It appears the industry is no closer to emerging from the trucking crisis with the American Trucking Associations (ATA) reporting that the shortage has even spiked, reaching its highest levels to date.

“Over the past 15 years, we’ve watched the shortage rise and fall with economic trends, but it ballooned last year to the highest level we’ve seen to date,” said ATA Chief Economist Bob Costello. “The increase in the truck driver shortage should be a warning because if conditions don’t change the trucking industry could be short 100,000 drivers in five years and 160,000 drivers in 2028.

The ATA says “The trucking industry needs to find ways to attract more and younger drivers,” Costello continued. “Whether by removing barriers for younger drivers to begin careers as drivers, attracting more demographic diversity into the industry or easing the transition for veterans, we need to do more to recruit and retain drivers. That includes increasing pay — which happened at a brisk pace last year — to keep pace with demand, addressing lifestyle factors like getting drivers more time at home and improving conditions on the job like reducing wait times at shipper facilities.”

Many fleets instituted guaranteed minimum weekly pay in 2018 so drivers would have a more consistent paycheck.

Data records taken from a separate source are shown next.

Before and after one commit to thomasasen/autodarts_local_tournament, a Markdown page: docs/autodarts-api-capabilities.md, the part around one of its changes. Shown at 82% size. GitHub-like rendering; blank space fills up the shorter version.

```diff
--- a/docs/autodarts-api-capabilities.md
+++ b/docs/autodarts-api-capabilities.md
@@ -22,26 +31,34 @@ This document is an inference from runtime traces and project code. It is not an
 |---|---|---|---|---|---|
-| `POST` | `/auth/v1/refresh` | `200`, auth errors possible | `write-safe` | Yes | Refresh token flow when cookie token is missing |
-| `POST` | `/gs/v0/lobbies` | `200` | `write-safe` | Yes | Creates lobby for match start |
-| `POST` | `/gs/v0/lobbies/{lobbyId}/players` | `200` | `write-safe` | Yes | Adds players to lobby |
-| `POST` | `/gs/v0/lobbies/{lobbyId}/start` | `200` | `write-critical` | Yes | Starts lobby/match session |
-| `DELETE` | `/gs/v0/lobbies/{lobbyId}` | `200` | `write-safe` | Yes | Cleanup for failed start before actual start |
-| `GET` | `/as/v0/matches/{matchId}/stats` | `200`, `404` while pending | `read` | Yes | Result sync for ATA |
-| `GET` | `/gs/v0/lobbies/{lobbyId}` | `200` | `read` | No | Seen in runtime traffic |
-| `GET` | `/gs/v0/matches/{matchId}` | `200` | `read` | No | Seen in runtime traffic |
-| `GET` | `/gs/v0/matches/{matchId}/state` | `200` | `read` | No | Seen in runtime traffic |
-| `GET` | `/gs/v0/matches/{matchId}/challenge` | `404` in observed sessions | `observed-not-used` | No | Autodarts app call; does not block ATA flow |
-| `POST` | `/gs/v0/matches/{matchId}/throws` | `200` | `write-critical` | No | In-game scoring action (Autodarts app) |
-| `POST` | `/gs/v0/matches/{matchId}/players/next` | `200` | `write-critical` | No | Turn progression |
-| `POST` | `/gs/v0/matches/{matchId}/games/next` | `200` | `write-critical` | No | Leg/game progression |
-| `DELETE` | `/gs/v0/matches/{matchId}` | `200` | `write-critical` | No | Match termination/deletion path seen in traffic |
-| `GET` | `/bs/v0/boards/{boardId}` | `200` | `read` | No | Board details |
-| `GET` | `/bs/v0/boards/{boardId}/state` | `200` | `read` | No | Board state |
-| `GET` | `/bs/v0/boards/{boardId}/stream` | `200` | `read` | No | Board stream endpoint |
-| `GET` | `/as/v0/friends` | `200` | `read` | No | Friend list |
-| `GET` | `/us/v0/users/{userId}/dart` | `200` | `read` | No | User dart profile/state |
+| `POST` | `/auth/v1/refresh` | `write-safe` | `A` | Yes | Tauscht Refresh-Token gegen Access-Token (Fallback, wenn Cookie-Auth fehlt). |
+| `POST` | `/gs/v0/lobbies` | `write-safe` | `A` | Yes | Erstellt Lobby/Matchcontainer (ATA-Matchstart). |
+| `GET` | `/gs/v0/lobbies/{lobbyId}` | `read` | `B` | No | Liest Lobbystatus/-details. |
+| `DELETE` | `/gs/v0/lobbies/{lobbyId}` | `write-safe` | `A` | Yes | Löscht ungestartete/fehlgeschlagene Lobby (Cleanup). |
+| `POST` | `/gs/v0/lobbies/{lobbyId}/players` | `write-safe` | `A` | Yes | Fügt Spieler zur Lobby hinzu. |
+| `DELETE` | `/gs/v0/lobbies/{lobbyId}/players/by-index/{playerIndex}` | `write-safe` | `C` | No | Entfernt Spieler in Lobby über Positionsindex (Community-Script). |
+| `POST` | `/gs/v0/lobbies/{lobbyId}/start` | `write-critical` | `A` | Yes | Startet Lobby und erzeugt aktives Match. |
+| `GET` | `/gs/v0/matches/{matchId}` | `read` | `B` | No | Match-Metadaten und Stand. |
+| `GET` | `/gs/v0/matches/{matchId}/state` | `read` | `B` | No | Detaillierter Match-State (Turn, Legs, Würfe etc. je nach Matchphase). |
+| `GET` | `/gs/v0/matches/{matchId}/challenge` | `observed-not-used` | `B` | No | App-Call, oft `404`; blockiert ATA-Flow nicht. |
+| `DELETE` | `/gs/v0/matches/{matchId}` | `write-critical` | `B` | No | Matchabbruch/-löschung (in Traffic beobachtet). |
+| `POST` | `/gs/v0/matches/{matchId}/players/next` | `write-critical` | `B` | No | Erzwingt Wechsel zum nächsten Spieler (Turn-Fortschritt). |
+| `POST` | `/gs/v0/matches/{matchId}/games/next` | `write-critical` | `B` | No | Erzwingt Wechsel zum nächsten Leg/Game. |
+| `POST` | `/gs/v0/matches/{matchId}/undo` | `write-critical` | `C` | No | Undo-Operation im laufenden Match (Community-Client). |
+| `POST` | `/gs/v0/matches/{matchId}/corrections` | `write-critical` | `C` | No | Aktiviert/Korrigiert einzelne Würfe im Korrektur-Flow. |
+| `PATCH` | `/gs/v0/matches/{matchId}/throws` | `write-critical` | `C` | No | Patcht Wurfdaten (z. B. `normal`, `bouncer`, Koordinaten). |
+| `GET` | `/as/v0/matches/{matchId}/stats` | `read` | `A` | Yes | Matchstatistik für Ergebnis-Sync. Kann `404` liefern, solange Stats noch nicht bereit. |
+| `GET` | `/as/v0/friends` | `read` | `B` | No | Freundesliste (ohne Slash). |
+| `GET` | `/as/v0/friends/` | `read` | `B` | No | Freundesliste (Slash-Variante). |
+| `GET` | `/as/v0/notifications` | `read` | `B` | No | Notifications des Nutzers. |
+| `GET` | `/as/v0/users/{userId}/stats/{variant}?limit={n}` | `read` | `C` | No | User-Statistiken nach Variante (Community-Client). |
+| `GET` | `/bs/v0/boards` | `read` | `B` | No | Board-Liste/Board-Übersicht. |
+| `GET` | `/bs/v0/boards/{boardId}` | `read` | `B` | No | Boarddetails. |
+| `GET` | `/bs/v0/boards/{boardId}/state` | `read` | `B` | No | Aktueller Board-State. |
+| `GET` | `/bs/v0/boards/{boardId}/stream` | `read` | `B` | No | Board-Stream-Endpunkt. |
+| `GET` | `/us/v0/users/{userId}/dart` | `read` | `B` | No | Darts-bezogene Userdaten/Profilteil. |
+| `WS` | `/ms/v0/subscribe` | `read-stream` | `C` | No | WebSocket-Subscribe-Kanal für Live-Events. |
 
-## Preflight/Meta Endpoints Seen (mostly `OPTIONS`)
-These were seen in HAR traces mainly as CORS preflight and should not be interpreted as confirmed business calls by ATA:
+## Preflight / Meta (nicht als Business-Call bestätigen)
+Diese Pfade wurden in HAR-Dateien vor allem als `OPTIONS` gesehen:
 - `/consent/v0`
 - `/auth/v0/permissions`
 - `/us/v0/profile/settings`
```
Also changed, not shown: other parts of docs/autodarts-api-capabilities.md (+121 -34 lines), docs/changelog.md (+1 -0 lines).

Sign-on bonuses and good benefits packages have also been used throughout the industry as competition for drivers heats up. ATA expects that driver pay will continue rising as long as the driver shortage continues.

To meet the nation’s freight demand, the report said the trucking industry will need to hire 1.1 million new drivers over the next decade – an average of 110,000 per year to replace retiring drivers and keep up with growth in the economy.